ACTIVITY: In the entries that follow, how many lines contain the word "changed"? Answer with the number only.
Segment Start: DATA TO PROCESS
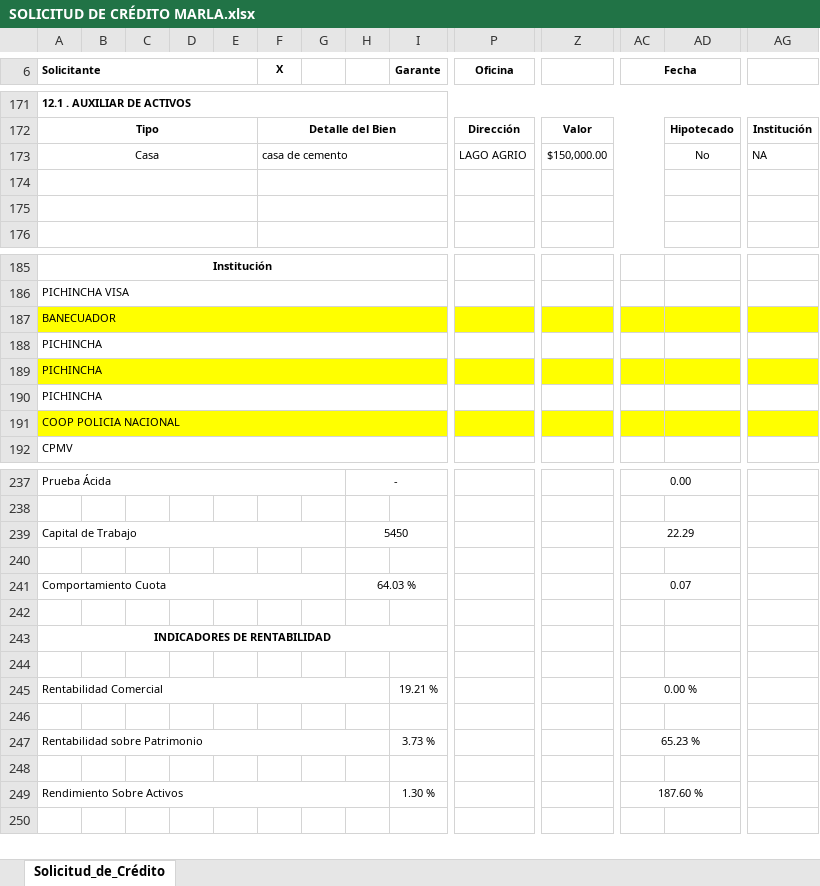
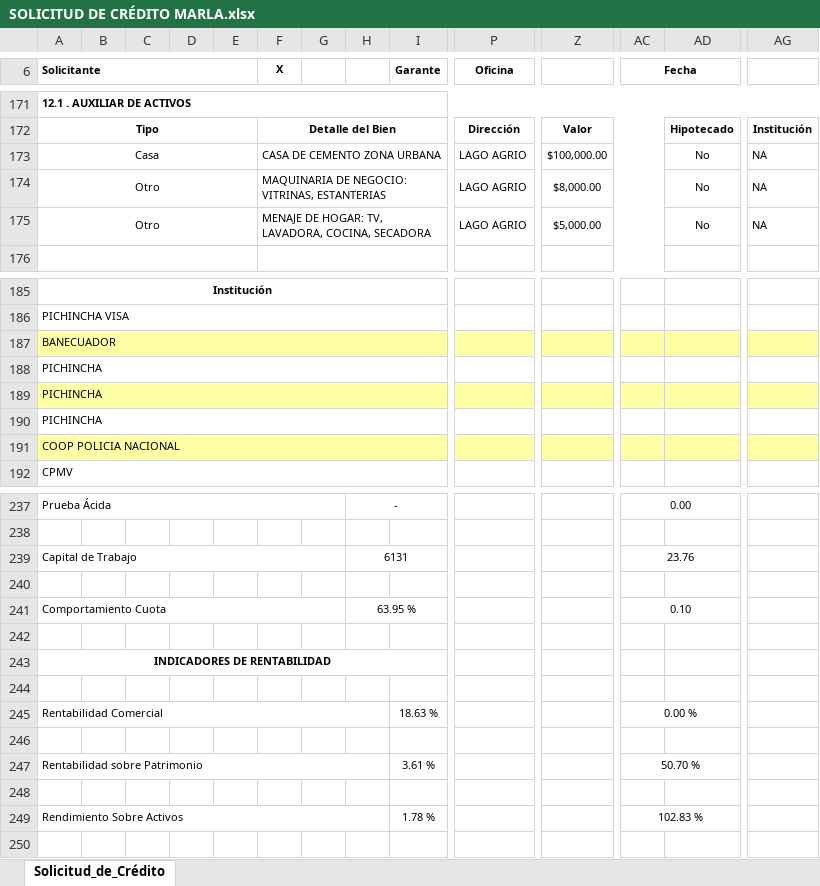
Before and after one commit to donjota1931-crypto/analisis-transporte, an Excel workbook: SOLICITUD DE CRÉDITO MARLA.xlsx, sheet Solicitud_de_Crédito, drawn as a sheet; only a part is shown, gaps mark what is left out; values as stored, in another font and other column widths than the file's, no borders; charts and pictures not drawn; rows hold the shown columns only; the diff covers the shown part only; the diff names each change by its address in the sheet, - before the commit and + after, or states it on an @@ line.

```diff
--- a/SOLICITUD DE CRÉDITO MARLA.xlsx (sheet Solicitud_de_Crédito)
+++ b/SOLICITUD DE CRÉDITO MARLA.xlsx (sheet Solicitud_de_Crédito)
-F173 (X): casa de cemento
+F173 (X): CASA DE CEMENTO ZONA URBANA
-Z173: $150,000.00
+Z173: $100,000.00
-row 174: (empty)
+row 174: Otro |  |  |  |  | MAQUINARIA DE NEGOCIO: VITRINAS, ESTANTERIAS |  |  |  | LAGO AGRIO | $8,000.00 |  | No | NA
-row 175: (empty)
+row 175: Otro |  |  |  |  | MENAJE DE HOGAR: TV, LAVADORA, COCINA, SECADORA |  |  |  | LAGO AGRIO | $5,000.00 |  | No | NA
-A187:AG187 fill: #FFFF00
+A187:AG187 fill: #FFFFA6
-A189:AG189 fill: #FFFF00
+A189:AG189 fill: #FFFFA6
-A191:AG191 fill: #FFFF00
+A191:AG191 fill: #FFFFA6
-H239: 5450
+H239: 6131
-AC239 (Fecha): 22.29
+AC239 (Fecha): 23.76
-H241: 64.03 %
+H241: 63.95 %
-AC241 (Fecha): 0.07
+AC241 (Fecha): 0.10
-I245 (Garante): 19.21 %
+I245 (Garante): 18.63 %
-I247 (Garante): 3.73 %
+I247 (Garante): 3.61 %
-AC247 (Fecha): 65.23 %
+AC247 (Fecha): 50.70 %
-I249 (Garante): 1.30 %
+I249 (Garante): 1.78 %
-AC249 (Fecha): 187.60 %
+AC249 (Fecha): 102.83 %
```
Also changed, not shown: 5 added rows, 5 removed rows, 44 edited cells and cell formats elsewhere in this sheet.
Segment End: DATA TO PROCESS
Segment Start: DATA TO PROCESS
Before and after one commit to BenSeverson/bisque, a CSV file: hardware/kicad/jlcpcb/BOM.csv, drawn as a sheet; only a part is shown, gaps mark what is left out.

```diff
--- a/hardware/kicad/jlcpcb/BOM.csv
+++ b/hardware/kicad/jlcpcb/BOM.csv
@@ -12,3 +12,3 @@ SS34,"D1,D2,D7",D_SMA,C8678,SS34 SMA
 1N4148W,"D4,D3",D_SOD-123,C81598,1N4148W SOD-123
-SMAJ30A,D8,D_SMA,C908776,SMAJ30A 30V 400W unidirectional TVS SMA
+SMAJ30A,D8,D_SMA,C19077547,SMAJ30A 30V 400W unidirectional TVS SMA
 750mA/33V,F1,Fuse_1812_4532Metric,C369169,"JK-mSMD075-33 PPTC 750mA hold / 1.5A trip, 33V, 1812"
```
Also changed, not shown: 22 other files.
Segment End: DATA TO PROCESS
OUTPUT OF THE TASK: 2